Exercise material Start Marker
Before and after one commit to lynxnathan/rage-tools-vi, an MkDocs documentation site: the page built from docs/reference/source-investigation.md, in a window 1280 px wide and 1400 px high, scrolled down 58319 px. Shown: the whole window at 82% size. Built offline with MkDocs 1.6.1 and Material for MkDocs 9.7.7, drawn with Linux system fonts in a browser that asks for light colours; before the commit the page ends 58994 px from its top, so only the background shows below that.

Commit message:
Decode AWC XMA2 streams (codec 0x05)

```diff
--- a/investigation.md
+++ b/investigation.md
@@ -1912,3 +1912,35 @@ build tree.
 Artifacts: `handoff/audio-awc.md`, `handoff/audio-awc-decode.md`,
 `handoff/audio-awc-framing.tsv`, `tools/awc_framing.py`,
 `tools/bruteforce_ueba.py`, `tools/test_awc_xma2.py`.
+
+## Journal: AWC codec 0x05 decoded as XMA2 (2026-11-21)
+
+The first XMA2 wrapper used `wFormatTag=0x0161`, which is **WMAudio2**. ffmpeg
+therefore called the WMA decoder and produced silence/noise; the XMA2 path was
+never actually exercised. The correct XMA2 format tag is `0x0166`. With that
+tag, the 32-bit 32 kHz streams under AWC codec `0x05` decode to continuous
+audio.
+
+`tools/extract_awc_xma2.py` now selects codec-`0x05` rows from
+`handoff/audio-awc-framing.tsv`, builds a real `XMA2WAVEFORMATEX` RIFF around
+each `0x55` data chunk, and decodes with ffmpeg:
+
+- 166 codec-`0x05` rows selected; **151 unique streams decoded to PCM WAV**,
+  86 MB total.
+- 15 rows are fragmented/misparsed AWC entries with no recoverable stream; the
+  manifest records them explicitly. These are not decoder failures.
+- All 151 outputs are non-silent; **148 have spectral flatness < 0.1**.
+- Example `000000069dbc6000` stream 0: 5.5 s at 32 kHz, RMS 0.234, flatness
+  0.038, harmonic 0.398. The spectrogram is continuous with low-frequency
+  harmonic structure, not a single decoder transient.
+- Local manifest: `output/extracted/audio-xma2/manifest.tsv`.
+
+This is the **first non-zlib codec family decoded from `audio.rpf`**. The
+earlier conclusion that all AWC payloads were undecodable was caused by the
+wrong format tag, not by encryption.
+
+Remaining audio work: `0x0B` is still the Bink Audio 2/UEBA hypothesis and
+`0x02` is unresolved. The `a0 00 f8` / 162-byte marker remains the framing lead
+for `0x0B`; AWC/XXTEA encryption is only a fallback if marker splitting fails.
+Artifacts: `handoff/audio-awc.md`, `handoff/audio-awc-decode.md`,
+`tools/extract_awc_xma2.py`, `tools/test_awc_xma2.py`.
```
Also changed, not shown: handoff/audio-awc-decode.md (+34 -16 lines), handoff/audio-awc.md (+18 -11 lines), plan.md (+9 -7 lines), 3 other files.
Exercise material End Marker
Exercise material Start Marker
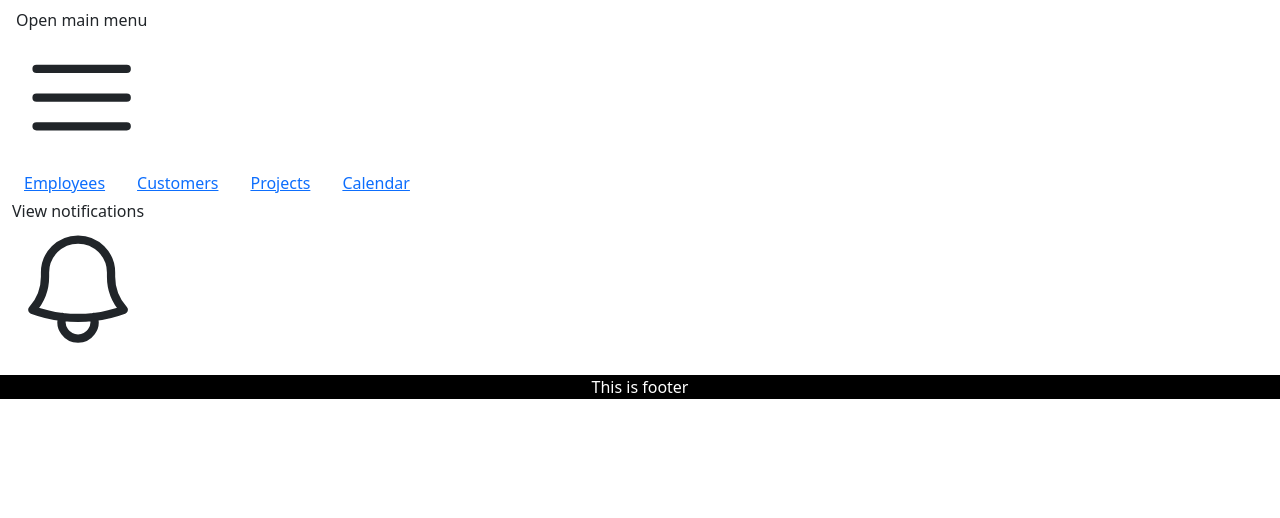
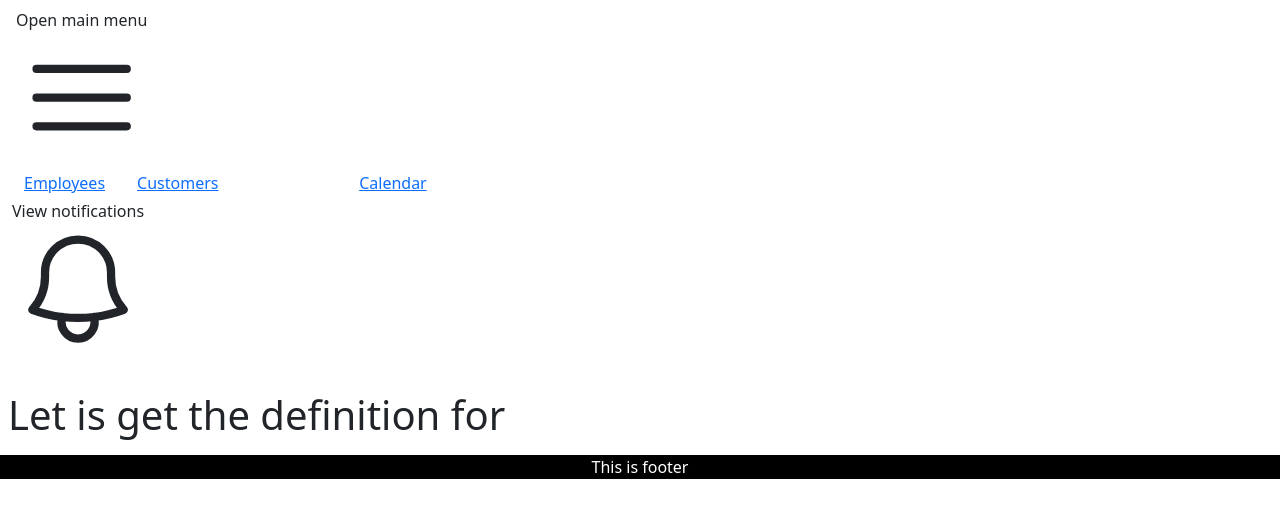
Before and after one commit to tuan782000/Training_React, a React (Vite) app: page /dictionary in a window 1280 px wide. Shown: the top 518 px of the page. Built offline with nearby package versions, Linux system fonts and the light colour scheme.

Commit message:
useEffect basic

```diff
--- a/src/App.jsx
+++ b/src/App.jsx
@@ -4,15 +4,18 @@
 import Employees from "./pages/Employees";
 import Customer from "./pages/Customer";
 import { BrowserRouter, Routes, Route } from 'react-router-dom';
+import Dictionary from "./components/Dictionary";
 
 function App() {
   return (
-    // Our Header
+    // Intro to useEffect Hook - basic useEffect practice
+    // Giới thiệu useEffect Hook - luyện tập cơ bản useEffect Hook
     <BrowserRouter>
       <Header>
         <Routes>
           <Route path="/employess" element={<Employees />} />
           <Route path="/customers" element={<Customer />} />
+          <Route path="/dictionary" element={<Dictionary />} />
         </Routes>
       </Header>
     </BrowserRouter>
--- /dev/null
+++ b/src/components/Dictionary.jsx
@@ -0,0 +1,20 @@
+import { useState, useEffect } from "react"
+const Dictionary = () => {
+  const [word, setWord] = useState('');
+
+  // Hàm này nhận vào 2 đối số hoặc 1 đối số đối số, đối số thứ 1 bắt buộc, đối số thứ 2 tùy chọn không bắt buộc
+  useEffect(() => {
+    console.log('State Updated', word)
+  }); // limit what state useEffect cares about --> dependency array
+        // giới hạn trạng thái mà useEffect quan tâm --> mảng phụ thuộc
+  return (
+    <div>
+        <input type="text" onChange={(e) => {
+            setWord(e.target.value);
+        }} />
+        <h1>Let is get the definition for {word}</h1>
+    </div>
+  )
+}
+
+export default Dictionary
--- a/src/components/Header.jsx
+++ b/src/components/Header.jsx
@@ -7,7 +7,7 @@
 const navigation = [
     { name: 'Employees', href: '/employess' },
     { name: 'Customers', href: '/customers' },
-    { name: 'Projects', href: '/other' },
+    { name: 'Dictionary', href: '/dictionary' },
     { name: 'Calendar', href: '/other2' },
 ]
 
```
Exercise material End Marker
Exercise material Start Marker
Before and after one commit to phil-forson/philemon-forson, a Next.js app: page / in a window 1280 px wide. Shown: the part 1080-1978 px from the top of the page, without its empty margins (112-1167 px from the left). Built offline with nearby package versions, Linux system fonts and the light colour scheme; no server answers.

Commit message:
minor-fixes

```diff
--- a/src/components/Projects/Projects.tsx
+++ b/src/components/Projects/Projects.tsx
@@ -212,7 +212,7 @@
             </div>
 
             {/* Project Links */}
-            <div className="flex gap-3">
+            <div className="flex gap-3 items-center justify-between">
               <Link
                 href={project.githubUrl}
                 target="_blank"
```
Exercise material End Marker
What to work on:
Which lines in the records above include the word "useEffect"? Copy them out.

Result:
useEffect basic
+    // Intro to useEffect Hook - basic useEffect practice
+    // Giới thiệu useEffect Hook - luyện tập cơ bản useEffect Hook
+import { useState, useEffect } from "react"
+  useEffect(() => {
+  }); // limit what state useEffect cares about --> dependency array
+        // giới hạn trạng thái mà useEffect quan tâm --> mảng phụ thuộc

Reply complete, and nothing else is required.